Explaining Medical Sales: Part I
I receive several calls every week from people asking about the difference between sales opportunities in the medical sales field, and which personalities might fit best. So, to address these questions, here is the first part of a 3-part series explaining different types of medical sales.
There are two basic types of sales that occur in all areas of medical sales, which includes clinical diagnostics sales, laboratory sales, pharmaceutical sales, imaging sales, DNA products sales, cellular/molecular products sales, medical equipment sales, surgical supplies sales, hospital equipment sales, pathology sales, or biotechnology sales. Today’s video will explain Capital Sales, as opposed to Consumable Sales.
My favorite way to explain this is to talk about the difference between buying a car (capital sales) vs. shampoo (non-capital, or consumable sales). Buying a car requires research, consultation with your spouse, test-driving, maybe a loan, and a major outlay of cash. It takes a while.

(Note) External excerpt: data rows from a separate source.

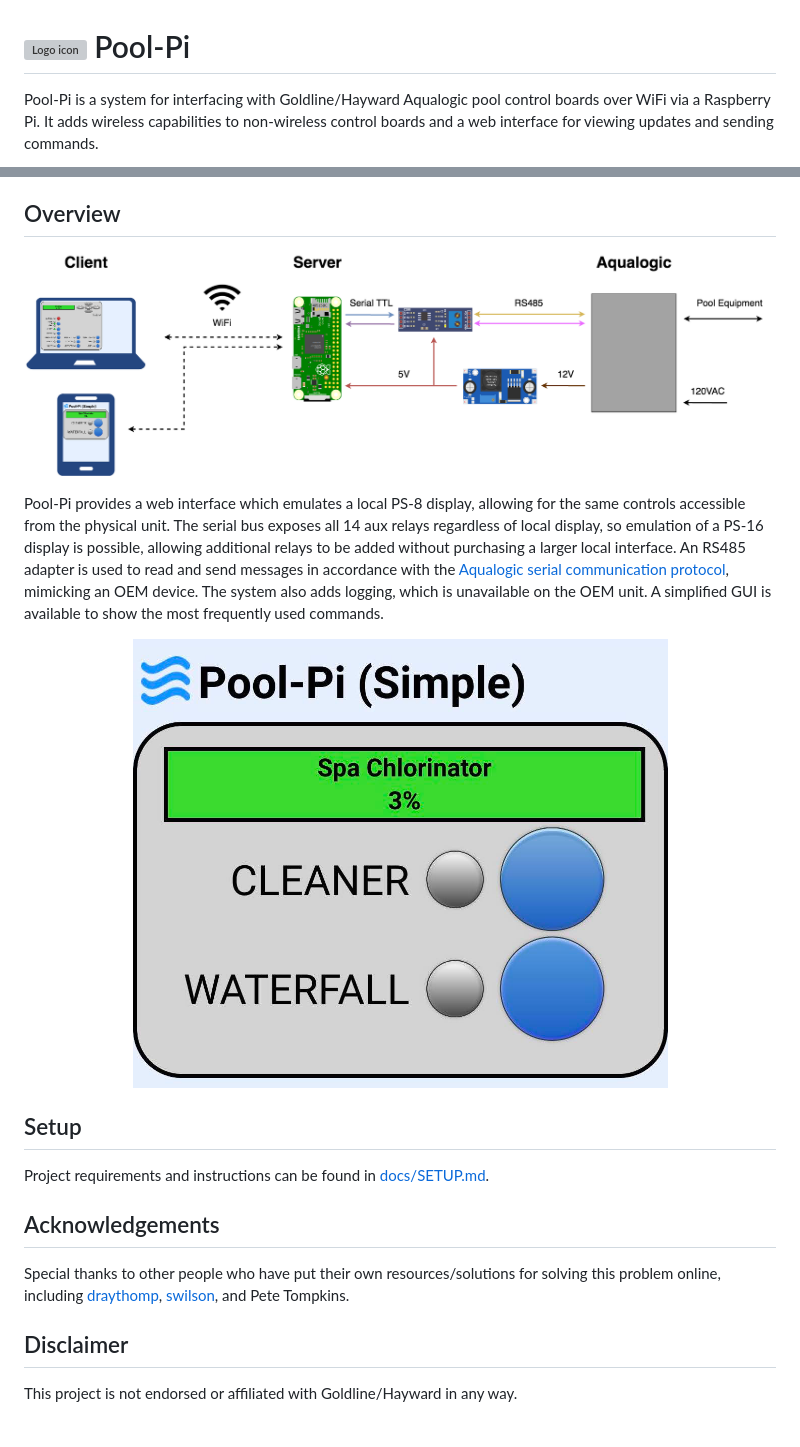
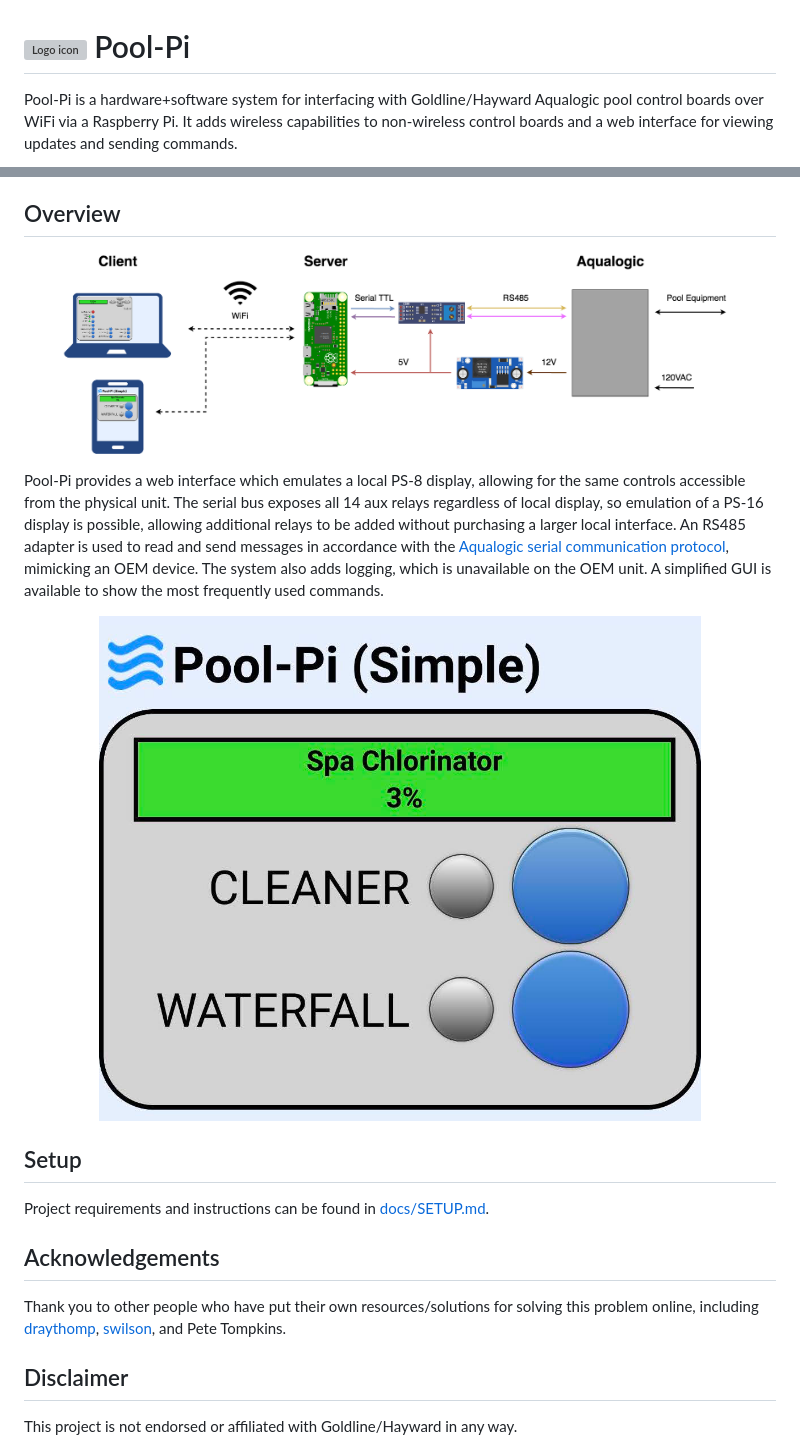
Before and after one commit to ChaseDurand/Pool-Pi, a Markdown page: README.md, 2 parts joined by grey strips. Drawn GitHub-style; grey boxes are pictures that could not be loaded.

```diff
--- a/README.md
+++ b/README.md
@@ -1,4 +1,5 @@
 # <img width='24' alt='Logo icon' src='src/static/favicon.ico'> Pool-Pi
 
-Pool-Pi is a system for interfacing with Goldline/Hayward Aqualogic pool control boards over WiFi via a Raspberry Pi. It adds wireless capabilities to non-wireless control boards and a web interface for viewing updates and sending commands.
+Pool-Pi is a hardware+software system for interfacing with Goldline/Hayward Aqualogic pool control boards over WiFi via a Raspberry Pi. It adds wireless capabilities to non-wireless control boards and a web interface for viewing updates and sending commands.
+
 <p align='center'>
@@ -14,19 +16,20 @@ https://user-images.githubusercontent.com/50851884/149863222-32523871-b4b8-4c59-
 
 ## Overview
 <p align='center'>
-<img width=100% alt='Diagram' src='docs/media/diagramv1.png'>
+<img width=90% alt='Diagram' src='docs/media/diagramv1.png'>
 </p>
 
 Pool-Pi provides a web interface which emulates a local PS-8 display, allowing for the same controls accessible from the physical unit. The serial bus exposes all 14 aux relays regardless of local display, so emulation of a PS-16 display is possible, allowing additional relays to be added without purchasing a larger local interface. An RS485 adapter is used to read and send messages in accordance with the [Aqualogic serial communication protocol](/docs/PROTOCOL_NOTES.md), mimicking an OEM device. The system also adds logging, which is unavailable on the OEM unit. A simplified GUI is available to show the most frequently used commands.
 <p align='center'>
-<img width='535' alt='GUI screenshot' src='docs/media/gui_2.png'>
+<img width=80% alt='GUI screenshot' src='docs/media/gui_2.png'>
 </p>
+
 
 ## Setup
 Project requirements and instructions can be found in [docs/SETUP.md](/docs/SETUP.md).
 
 ## Acknowledgements
-Special thanks to other people who have put their own resources/solutions for solving this problem online, including [draythomp](http://www.desert-home.com/), [swilson](https://github.com/swilson/aqualogic), and Pete Tompkins.
+Thank you to other people who have put their own resources/solutions for solving this problem online, including [draythomp](http://www.desert-home.com/), [swilson](https://github.com/swilson/aqualogic), and Pete Tompkins.
 
 ## Disclaimer
 This project is not endorsed or affiliated with Goldline/Hayward in any way.
```
Also changed, not shown: other parts of README.md (+2 -1 lines), docs/SETUP.md (+18 -8 lines), docs/media/pool_pi_v1.1_layout.png (added), docs/media/pool_pi_v1.1_schematic.png (added), 7 other files.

A consumable sale is the shampoo. Much easier decision, because the consequences are less. Not as much commitment, (partly because there’s a lot less cash required), and it’s easy to change vendors. So, the relationship isn’t as solid.
Capital sales in the medical field usually mean things like software (hospital information systems, laboratory info system, workflow software, billing or recruiting software) or equipment. These affect many departments… there’s lots of outlay, many decision makers, and it typically has to be budgeted. The customer needs a really good reason to switch from what they were doing/using. Medical equipment means tangible products…everything from thermometers to imaging equipment, laboratory equipment, or beds, even.
Written by Peggy McKee - the medical sales recruiter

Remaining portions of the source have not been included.